__Assignment__. Set every line of the data down again exactly, and keep the pictures out.

[Start of Attachment]

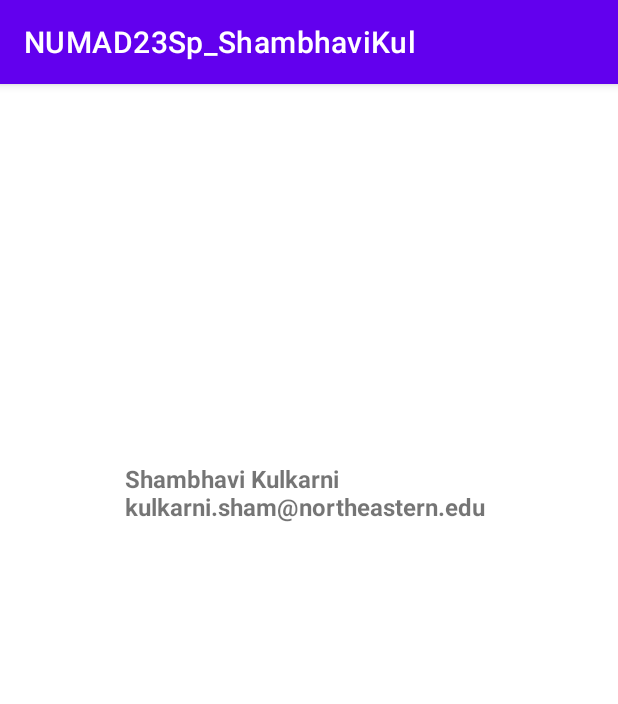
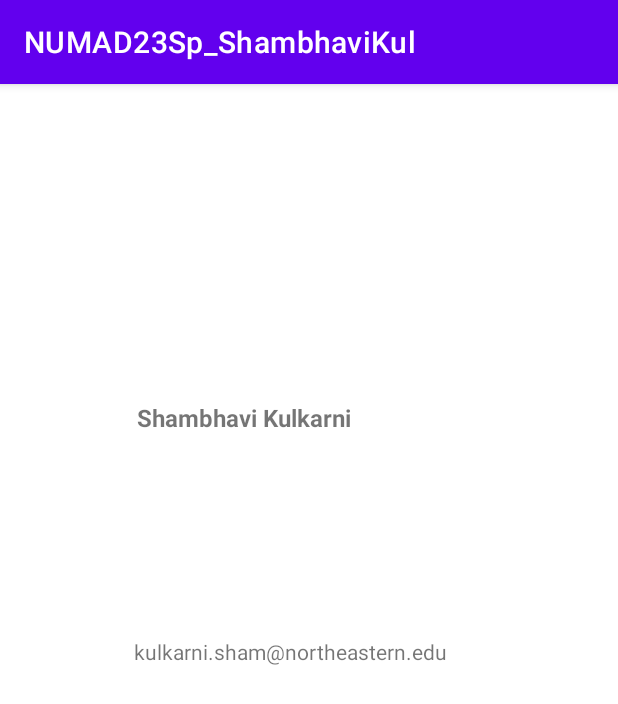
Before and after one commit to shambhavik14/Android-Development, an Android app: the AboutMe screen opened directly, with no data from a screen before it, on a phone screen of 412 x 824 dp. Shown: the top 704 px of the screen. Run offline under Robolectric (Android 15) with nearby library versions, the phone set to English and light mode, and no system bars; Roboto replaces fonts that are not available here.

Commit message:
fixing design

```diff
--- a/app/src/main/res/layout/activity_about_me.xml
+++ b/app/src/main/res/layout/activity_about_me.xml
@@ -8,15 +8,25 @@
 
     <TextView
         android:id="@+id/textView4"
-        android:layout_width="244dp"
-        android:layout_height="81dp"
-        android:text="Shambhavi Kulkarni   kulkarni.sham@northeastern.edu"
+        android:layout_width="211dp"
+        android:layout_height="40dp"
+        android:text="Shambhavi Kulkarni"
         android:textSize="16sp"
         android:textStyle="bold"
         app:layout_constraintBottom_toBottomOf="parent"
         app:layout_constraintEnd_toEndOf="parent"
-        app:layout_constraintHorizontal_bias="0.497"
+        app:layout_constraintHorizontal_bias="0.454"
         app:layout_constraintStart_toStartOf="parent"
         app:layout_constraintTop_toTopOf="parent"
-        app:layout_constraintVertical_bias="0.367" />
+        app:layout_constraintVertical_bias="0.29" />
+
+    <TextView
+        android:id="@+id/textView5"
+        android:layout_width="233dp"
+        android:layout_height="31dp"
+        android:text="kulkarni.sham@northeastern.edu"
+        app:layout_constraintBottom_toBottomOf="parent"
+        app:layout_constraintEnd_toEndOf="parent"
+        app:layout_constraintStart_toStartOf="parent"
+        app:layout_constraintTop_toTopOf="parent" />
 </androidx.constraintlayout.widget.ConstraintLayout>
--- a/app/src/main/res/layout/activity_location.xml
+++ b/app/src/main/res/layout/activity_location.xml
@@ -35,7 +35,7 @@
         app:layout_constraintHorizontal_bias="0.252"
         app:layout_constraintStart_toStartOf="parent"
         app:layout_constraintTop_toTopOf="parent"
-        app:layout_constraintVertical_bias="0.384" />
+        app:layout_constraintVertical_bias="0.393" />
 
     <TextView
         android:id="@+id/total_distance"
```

[End of Attachment]

__Exercise result__.
Before and after one commit to shambhavik14/Android-Development, an Android app: the AboutMe screen opened directly, with no data from a screen before it, on a phone screen of 412 x 824 dp. Shown: the top 704 px of the screen. Run offline under Robolectric (Android 15) with nearby library versions, the phone set to English and light mode, and no system bars; Roboto replaces fonts that are not available here.

Commit message:
fixing design

```diff
--- a/app/src/main/res/layout/activity_about_me.xml
+++ b/app/src/main/res/layout/activity_about_me.xml
@@ -8,15 +8,25 @@
 
     <TextView
         android:id="@+id/textView4"
-        android:layout_width="244dp"
-        android:layout_height="81dp"
-        android:text="Shambhavi Kulkarni   kulkarni.sham@northeastern.edu"
+        android:layout_width="211dp"
+        android:layout_height="40dp"
+        android:text="Shambhavi Kulkarni"
         android:textSize="16sp"
         android:textStyle="bold"
         app:layout_constraintBottom_toBottomOf="parent"
         app:layout_constraintEnd_toEndOf="parent"
-        app:layout_constraintHorizontal_bias="0.497"
+        app:layout_constraintHorizontal_bias="0.454"
         app:layout_constraintStart_toStartOf="parent"
         app:layout_constraintTop_toTopOf="parent"
-        app:layout_constraintVertical_bias="0.367" />
+        app:layout_constraintVertical_bias="0.29" />
+
+    <TextView
+        android:id="@+id/textView5"
+        android:layout_width="233dp"
+        android:layout_height="31dp"
+        android:text="kulkarni.sham@northeastern.edu"
+        app:layout_constraintBottom_toBottomOf="parent"
+        app:layout_constraintEnd_toEndOf="parent"
+        app:layout_constraintStart_toStartOf="parent"
+        app:layout_constraintTop_toTopOf="parent" />
 </androidx.constraintlayout.widget.ConstraintLayout>
--- a/app/src/main/res/layout/activity_location.xml
+++ b/app/src/main/res/layout/activity_location.xml
@@ -35,7 +35,7 @@
         app:layout_constraintHorizontal_bias="0.252"
         app:layout_constraintStart_toStartOf="parent"
         app:layout_constraintTop_toTopOf="parent"
-        app:layout_constraintVertical_bias="0.384" />
+        app:layout_constraintVertical_bias="0.393" />
 
     <TextView
         android:id="@+id/total_distance"
```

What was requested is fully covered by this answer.